### PROBLEM DESCRIPTION
The data should be written out in full, exactly as it stands, and the pictures dropped.
[TASK MATERIAL — start]
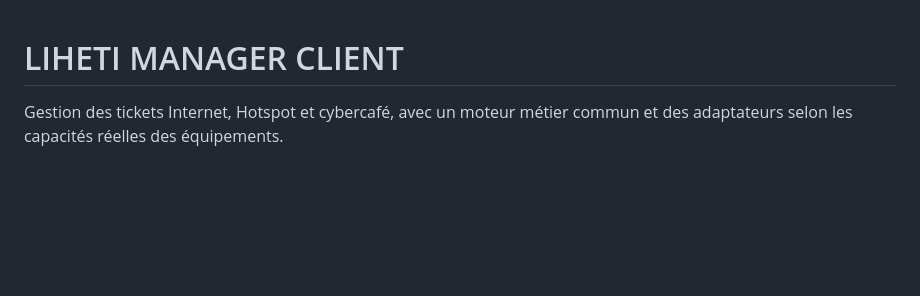
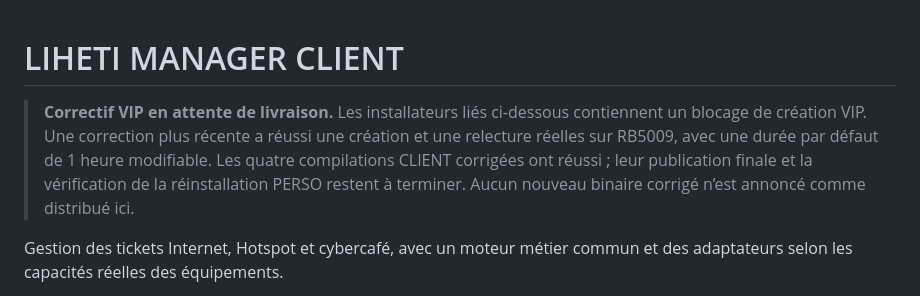
Before and after one commit to famillemile/liheti-updates, a Markdown page: README.md, the part around the change. Drawn GitHub-style; blank space fills up the shorter version.

Commit message:
Documenter le résultat VIP réel et les étapes de livraison encore incomplètes

```diff
--- a/README.md
+++ b/README.md
@@ -1,4 +1,6 @@
 # LIHETI MANAGER CLIENT
+
+> **Correctif VIP en attente de livraison.** Les installateurs liés ci-dessous contiennent un blocage de création VIP. Une correction plus récente a réussi une création et une relecture réelles sur RB5009, avec une durée par défaut de 1 heure modifiable. Les quatre compilations CLIENT corrigées ont réussi ; leur publication finale et la vérification de la réinstallation PERSO restent à terminer. Aucun nouveau binaire corrigé n’est annoncé comme distribué ici.
 
 Gestion des tickets Internet, Hotspot et cybercafé, avec un moteur métier commun et des adaptateurs selon les capacités réelles des équipements.
 
```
[TASK MATERIAL — finish]
### ANSWER SECTION
Before and after one commit to famillemile/liheti-updates, a Markdown page: README.md, the part around the change. Drawn GitHub-style; blank space fills up the shorter version.

Commit message:
Documenter le résultat VIP réel et les étapes de livraison encore incomplètes

```diff
--- a/README.md
+++ b/README.md
@@ -1,4 +1,6 @@
 # LIHETI MANAGER CLIENT
+
+> **Correctif VIP en attente de livraison.** Les installateurs liés ci-dessous contiennent un blocage de création VIP. Une correction plus récente a réussi une création et une relecture réelles sur RB5009, avec une durée par défaut de 1 heure modifiable. Les quatre compilations CLIENT corrigées ont réussi ; leur publication finale et la vérification de la réinstallation PERSO restent à terminer. Aucun nouveau binaire corrigé n’est annoncé comme distribué ici.
 
 Gestion des tickets Internet, Hotspot et cybercafé, avec un moteur métier commun et des adaptateurs selon les capacités réelles des équipements.
 
```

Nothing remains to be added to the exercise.